I’m thankful for my family and for a healthy life. I’m thankful for my passion for writing, and for the best part-time day job I’ve ever had. And I’m thankful for all of the people I’ve met this year. I’m very thankful to be able to donate to charities like the Union Gospel Mission. I was once one of those children who wasn’t sure when or what the next meal might be. I’m now grateful for those tough years. It’s made me a better person.

Happy Thanksgiving, Canada!

Sunday, October 02, 2016

Defeating Monster Fears and Relentless Self-Criticism

Let’s face it, negative self-talk can be a crippling experience for writers. I suspect that it’s an inevitable part of being human. I also suspect that the problem’s compounded when writers face internal or external pressure to write well and quickly in order to earn a living from their words. It’s a wonderful goal, but it’s often sabotaged by all kinds of thing, including ourselves.

Fear and self-criticism have been on my mind lately, as I grapple with my first foray into fantasy writing, a genre I love and read widely. I’ve outlined only up to a point and I’m now winging it, which is both exhilarating and scary.

While I work on the book every day, it’s only perhaps for forty minutes before heading out to the day job. I’m also trying to finish up other writing projects. The deeper I go with the fantasy, though, the more uncertainty I’m feeling. I’m nearly 200 pages into the story, and I’m beginning to forget what I wrote in the first 100 pages which is worrisome.

I find myself thinking that completing this novel to be publication-ready will difficult and take much longer than I thought. This isn’t helpful self-talk, but I’m working on more of a can-do, it will get done approach. The thing is, it all boils down to a fear of failure, right?

You’ll understand why I’ve been drawn to two blogs from writers who have thoughts about fear and self-criticism. The first is a short piece by ToddBrison who found freedom from fear through six words, nobody cares what you are doing. For him, this was a freeing experience that allowed him to get back to writing.

The second blog is by Maria Popova and is more of a dense essay, but an interesting one that discusses the important difference between critical thinking and critical complaint, which she also refers to merciless self-criticism.

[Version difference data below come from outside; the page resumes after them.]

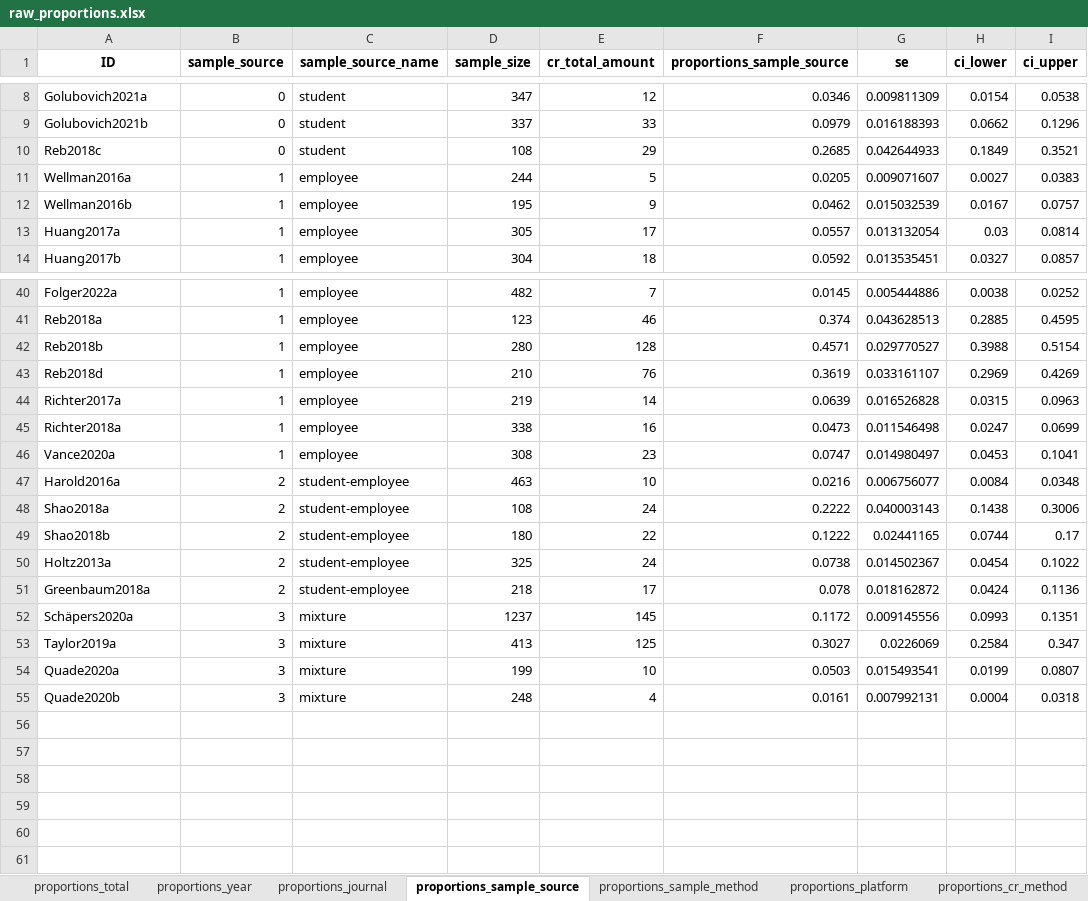
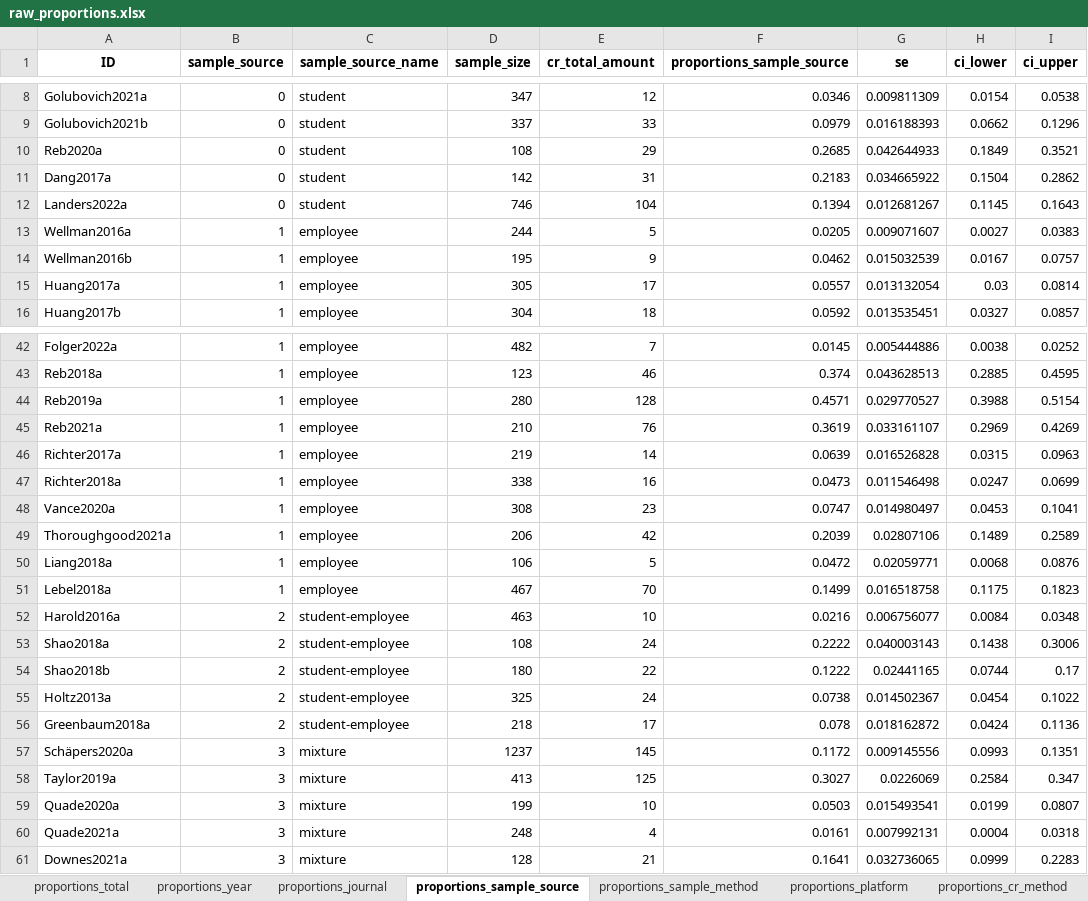
Before and after one commit to cory-moore/careless_response_meta_analysis, an Excel workbook: results/raw_proportions.xlsx, sheet proportions_sample_source, drawn as a sheet; only a part is shown, gaps mark what is left out; values as stored, in another font and other column widths than the file's, no borders; addresses are those after the commit; the diff names each change by its address in the sheet, - before the commit and + after, or states it on an @@ line.

```diff
--- a/results/raw_proportions.xlsx (sheet proportions_sample_source)
+++ b/results/raw_proportions.xlsx (sheet proportions_sample_source)
-A10 (ID): Reb2018c
+A10 (ID): Reb2020a
+row 11: Dang2017a | 0 | student | 142 | 31 | 0.2183 | 0.034665922 | 0.1504 | 0.2862
+row 12: Landers2022a | 0 | student | 746 | 104 | 0.1394 | 0.012681267 | 0.1145 | 0.1643
-A44 (ID): Reb2018b
+A44 (ID): Reb2019a
-A45 (ID): Reb2018d
+A45 (ID): Reb2021a
+row 49: Thoroughgood2021a | 1 | employee | 206 | 42 | 0.2039 | 0.02807106 | 0.1489 | 0.2589
+row 50: Liang2018a | 1 | employee | 106 | 5 | 0.0472 | 0.02059771 | 0.0068 | 0.0876
+row 51: Lebel2018a | 1 | employee | 467 | 70 | 0.1499 | 0.016518758 | 0.1175 | 0.1823
-A60 (ID): Quade2020b
+A60 (ID): Quade2021a
+row 61: Downes2021a | 3 | mixture | 128 | 21 | 0.1641 | 0.032736065 | 0.0999 | 0.2283
```
Also changed, not shown: sheet proportions_cr_type, sheet proportions_cr_method, sheet proportions_year, sheet proportions_sample_method, sheet proportions_journal, sheet proportions_total, 1 more sheet, results/frequencies.xlsx, 13 other files.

There’s plenty of food for thought in this piece.

I expect that writers will never banish self-criticism, and perhaps we shouldn’t, but the danger is in taking things to an irrational realm that destroys potential. I have no intention of letting that happen. I’d rather try and make mistakes—even big ones—then be too paralyzed by fear to try at all. As mentioned, though, paralysis lurks in my conscience these days. I can feel it waiting to strike, and that’s the monster I plan to defeat.